The booming hydrogen economy has found a solid foothold in the Baltic Sea region, with Southern Finland and Estonia at its heart. Spearheading this cross-border hydrogen valley initiative is the EU-supported BalticSeaH2 project, an ambitious endeavor involving all Baltic Sea countries except Russia.
By establishing the first significant transnational European hydrogen valley, BalticSeaH2 aims to curtail carbon emissions and enhance energy self-sufficiency. Southern Finland and Estonia possess a strategic advantage owing to their prime location, bolstered by existing infrastructure such as a natural gas pipeline, electricity grid, and a thriving maritime sector that is actively progressing towards carbon neutrality.
One shining example of groundbreaking projects within the CLIC Innovation ecosystem is the collaborative partnership with Gasgrid Finland, which serves as the coordinator for the hydrogen valley. CLIC Innovation, a non-profit organization, serves as the unifying force behind a network of businesses and research institutions committed to advancing bioeconomy, circular economy, and energy systems.
Jatta Jussila, the CEO of CLIC Innovation, sheds light on the formidable obstacles that have impeded the development of the green hydrogen economy. She points out the daunting chicken-and-egg problem, where progress in the hydrogen economy is stymied by the absence of infrastructure, while the construction of infrastructure itself is hindered by the lack of active stakeholders.
Jussila emphasizes the indispensable need for collaboration among diverse actors and concerted actions to propel substantial advancements in transitioning to a hydrogen-based economy.
Benefits for the whole Europe
CLIC Innovation, incepted in 2015, has fostered a robust ecosystem comprising 30 international companies and 16 universities or research institutions. Their collective mission is to pioneer sustainable solutions across the domains of bioeconomy, circular economy, and energy systems.
The formation of CLIC Innovation was made possible through support from the state-funded Strategic Centers for Science, Technology, and Innovation (SHOK) program, which sought to galvanize Finnish research and development activities during the early 2000s. Presently, funding for the network is derived from participating companies and research institutions, in addition to project-specific grants.
The impact of this ecosystem transcends its immediate stakeholders, as it strives to cultivate widespread expertise in sustainable development and foster a culture of innovation. BalticSeaH2 stands as a prime exemplar of how CLIC’s far-reaching programs can flourish, benefiting not only the Baltic Sea region but also the entirety of Europe.
Sustainable and recyclable packaging
Within the CLIC ecosystem, the SUSBINCO project has emerged as a trailblazer, revolutionizing packaging materials, coatings, and binders to be sustainable and recyclable. Conquering the challenges of replacing plastics in food packaging, where freshness preservation and the prevention of chemical transfer are paramount, SUSBINCO leverages a broad coalition of companies from the forest, paint, sanding, and chemical industries alongside leading research institutions. Jussila aptly highlights the timeliness of this project in light of the EU’s circular economy target, mandating that all packaging be reusable or recyclable by 2030.

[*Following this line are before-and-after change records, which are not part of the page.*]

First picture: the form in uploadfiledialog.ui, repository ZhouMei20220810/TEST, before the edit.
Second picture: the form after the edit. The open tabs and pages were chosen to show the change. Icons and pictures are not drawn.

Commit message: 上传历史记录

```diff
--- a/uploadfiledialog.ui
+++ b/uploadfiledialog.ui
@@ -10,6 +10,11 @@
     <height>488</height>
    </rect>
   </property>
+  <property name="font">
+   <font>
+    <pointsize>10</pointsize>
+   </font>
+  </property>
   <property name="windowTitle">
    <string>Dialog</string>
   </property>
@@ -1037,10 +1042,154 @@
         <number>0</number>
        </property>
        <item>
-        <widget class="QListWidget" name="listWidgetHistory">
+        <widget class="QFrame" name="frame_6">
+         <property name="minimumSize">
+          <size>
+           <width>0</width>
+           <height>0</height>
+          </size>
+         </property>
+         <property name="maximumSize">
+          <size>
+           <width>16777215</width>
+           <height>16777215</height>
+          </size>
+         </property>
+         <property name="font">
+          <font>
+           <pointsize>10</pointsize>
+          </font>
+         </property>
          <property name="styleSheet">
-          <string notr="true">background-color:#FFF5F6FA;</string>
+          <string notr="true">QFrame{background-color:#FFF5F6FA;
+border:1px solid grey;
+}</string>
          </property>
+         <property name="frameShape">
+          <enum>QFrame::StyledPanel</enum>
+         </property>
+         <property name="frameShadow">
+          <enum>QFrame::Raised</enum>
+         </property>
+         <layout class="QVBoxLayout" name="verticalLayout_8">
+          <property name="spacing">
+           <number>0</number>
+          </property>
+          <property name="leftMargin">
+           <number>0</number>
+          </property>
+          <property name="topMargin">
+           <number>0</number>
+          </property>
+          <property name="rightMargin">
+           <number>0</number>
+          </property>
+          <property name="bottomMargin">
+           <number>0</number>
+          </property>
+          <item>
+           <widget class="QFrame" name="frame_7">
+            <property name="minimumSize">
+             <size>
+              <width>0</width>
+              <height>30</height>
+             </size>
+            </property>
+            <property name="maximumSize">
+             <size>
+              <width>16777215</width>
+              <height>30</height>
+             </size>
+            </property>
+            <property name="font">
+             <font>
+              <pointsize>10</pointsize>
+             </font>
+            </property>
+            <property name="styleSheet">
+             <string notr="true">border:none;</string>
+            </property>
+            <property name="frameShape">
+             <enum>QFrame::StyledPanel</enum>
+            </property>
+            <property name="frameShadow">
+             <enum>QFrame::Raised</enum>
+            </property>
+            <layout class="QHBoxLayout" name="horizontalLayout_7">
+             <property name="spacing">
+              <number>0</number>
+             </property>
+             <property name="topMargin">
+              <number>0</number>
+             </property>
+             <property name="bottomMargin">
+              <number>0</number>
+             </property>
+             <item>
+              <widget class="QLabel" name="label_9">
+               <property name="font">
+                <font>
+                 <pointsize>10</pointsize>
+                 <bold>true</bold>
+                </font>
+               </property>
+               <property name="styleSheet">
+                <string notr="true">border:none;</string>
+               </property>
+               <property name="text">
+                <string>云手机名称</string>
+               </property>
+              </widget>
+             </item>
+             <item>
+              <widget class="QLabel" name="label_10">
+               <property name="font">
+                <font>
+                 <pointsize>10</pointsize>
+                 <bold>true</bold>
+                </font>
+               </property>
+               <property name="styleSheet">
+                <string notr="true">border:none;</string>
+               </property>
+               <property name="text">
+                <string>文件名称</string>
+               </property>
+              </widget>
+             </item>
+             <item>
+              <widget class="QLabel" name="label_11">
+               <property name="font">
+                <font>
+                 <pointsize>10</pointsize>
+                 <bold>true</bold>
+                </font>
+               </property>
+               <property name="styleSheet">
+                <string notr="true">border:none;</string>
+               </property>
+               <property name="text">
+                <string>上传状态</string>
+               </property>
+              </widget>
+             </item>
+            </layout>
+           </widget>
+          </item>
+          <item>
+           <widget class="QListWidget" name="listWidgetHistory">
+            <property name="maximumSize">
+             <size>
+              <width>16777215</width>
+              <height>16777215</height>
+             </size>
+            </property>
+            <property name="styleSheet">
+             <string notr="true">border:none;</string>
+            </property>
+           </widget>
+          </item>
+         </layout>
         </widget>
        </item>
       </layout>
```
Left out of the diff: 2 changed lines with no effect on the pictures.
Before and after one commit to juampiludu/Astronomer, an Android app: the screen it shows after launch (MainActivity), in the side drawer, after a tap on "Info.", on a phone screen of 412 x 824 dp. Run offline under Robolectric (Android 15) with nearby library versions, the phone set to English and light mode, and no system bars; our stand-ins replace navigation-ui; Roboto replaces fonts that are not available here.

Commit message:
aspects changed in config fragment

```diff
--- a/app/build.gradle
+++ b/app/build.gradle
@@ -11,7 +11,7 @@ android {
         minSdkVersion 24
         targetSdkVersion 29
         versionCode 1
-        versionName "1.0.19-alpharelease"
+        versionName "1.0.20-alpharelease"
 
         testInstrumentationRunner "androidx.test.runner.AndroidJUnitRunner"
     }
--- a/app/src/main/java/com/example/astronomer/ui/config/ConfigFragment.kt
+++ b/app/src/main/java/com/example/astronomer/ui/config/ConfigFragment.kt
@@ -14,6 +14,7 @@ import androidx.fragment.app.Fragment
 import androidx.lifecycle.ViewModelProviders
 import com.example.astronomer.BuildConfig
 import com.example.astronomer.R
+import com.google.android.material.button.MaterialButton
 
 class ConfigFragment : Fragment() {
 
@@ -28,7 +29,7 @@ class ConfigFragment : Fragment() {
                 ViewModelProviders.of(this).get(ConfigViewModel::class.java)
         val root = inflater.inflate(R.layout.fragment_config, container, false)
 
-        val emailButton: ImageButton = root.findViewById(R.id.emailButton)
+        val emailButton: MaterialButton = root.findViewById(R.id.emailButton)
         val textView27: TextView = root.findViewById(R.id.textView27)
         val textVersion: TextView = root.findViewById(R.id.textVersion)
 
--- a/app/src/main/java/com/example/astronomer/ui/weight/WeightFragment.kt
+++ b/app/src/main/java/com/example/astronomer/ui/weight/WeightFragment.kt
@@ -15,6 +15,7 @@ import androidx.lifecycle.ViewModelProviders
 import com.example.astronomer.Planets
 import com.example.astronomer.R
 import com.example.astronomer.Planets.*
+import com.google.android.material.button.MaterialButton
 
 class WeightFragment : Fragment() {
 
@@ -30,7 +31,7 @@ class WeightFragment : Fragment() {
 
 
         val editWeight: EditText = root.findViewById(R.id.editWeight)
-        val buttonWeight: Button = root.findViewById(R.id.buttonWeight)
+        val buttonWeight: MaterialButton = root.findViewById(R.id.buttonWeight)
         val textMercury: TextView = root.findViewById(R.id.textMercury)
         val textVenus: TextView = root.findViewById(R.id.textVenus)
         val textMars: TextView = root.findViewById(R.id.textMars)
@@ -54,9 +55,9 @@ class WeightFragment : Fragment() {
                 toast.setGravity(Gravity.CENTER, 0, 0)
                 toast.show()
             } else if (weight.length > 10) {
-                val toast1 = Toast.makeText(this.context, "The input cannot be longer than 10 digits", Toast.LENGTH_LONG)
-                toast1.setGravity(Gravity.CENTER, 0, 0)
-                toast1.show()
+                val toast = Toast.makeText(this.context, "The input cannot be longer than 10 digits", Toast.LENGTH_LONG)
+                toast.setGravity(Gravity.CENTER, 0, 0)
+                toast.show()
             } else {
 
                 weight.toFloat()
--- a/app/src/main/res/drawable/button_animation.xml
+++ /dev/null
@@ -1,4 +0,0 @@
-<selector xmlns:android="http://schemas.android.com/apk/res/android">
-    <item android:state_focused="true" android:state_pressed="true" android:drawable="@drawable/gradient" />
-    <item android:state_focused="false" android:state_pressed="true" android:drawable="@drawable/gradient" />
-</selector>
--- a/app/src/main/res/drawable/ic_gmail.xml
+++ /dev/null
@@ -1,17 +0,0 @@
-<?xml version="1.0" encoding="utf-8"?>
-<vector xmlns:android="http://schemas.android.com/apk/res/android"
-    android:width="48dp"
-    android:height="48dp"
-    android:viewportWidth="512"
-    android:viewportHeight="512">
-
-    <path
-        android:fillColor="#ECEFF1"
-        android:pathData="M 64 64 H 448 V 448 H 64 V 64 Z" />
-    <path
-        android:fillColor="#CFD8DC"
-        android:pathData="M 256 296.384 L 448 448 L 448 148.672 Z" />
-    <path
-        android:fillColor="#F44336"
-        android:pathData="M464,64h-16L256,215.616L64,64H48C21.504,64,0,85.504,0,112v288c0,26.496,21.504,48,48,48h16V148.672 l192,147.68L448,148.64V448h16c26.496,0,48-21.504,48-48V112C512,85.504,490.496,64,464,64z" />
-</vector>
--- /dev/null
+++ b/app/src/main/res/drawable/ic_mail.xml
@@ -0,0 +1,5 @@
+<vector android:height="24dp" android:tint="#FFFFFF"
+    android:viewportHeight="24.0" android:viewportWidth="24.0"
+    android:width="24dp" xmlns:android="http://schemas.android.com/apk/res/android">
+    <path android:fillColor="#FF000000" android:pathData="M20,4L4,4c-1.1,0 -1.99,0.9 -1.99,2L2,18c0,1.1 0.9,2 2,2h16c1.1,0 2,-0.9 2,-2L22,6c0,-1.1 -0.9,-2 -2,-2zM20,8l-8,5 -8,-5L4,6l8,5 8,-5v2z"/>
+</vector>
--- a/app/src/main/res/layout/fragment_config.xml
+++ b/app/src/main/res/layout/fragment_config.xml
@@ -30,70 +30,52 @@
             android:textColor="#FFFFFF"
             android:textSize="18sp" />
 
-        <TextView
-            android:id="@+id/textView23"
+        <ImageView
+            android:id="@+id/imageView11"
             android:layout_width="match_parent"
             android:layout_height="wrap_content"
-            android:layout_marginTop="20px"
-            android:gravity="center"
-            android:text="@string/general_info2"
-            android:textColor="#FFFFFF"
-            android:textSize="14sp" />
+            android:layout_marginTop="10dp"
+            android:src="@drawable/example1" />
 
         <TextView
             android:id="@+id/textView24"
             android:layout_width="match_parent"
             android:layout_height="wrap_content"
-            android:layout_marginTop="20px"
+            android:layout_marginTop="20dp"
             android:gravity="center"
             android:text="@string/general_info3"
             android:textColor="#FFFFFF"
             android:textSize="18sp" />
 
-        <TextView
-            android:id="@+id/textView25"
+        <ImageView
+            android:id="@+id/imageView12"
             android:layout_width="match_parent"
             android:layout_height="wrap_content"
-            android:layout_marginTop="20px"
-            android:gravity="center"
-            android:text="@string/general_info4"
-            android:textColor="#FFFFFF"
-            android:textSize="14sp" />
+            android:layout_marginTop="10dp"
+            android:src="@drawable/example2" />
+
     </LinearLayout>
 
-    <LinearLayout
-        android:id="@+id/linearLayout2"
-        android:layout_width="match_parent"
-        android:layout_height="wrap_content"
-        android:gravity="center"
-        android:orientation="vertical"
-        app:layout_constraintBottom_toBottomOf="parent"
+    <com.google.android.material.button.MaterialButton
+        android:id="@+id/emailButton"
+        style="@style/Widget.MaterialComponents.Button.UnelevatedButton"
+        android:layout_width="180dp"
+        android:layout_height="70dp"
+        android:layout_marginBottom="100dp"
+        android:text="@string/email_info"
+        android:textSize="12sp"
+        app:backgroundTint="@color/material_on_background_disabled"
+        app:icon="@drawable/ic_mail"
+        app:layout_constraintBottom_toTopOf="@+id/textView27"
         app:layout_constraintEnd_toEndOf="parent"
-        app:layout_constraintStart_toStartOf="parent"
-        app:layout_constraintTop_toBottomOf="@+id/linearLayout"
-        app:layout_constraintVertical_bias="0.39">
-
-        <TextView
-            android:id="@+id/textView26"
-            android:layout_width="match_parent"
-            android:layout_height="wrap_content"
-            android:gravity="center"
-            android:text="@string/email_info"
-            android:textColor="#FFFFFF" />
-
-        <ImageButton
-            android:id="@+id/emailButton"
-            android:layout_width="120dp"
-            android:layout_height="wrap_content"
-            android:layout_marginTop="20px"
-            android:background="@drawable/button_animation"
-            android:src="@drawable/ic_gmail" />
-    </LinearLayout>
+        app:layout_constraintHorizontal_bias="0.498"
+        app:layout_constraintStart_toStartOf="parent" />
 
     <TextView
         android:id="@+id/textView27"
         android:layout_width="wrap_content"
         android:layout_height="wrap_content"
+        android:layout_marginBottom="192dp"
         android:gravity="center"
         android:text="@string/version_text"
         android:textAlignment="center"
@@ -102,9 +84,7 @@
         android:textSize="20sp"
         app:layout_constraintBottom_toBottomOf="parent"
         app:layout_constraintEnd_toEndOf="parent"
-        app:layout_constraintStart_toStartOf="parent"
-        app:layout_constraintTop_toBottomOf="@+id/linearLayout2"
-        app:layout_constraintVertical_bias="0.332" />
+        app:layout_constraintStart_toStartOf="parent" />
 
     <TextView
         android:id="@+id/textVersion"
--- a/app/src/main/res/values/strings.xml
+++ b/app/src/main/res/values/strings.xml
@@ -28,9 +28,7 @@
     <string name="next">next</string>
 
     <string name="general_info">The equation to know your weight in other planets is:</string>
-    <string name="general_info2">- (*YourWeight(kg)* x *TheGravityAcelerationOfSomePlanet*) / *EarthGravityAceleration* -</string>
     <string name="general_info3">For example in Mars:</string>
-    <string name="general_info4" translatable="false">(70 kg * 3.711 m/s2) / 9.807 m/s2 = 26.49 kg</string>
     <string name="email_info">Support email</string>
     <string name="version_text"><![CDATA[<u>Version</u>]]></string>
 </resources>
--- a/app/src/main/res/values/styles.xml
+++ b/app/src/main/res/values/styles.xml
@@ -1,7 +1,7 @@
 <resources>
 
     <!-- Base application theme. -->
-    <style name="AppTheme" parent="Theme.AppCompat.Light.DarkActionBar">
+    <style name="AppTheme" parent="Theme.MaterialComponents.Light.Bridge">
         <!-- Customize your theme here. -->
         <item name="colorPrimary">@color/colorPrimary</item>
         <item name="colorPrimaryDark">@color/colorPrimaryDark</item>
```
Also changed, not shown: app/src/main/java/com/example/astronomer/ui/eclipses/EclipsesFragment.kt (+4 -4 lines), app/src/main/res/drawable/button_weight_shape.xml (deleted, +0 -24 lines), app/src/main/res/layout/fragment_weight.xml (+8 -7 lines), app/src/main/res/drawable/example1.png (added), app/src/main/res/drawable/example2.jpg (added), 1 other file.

More dialogue and trust needed
Another noteworthy venture, where CLIC Innovation plays a crucial role, is the Helsinki-Uusimaa Circular Valley, a dynamic collaboration of experts, companies, municipalities, and organizations spanning diverse sectors. This bold initiative, led by the Helsinki-Uusimaa Regional Council in close cooperation with CLIC, aims to position the region as a global leader in the circular economy, propelling Helsinki-Uusimaa towards the forefront of innovation.
Jussila proudly underscores the extensive dialogue fostered between public and private actors within this circular valley, which serves as a model for effective collaboration. To further strengthen these partnerships, CLIC organizes co-development workshops and employs methodologies designed to cultivate trust among ecosystem participants.
Jussila underscores the crucial role that trust plays in this collaborative landscape, recognizing that some companies may face challenges in determining the boundaries of operational transparency.
Self-sufficient and renewable energy system
Jussila believes that the journey towards a comprehensive circular economy is still long, acknowledging that many items still go unrecycled. However, she remains hopeful that a significant leap towards a more sustainable future is within reach.
One pressing challenge lies in the fragmentation of sustainable development initiatives and innovation systems, where the proliferation of roadmaps lacking harmonization threatens comprehensive progress. CLIC Innovation’s overarching purpose is to facilitate a transformative shift at the systemic level, propelling sustainable development through inclusive dialogue.
In Jussila’s visionary outlook, fossil-based raw materials will be phased out, making way for a self-sufficient and renewable energy system. She envisions Finland not only as an exporter of synthetic renewable energy products but also as a trailblazer propelling a new era of national economic growth.
As the location of Southern Finland and Estonia emerges as an ideal hub for the hydrogen valley, leveraging existing infrastructure in the Gulf of Finland, the prospects for sustainable innovation in the region appear brighter than ever.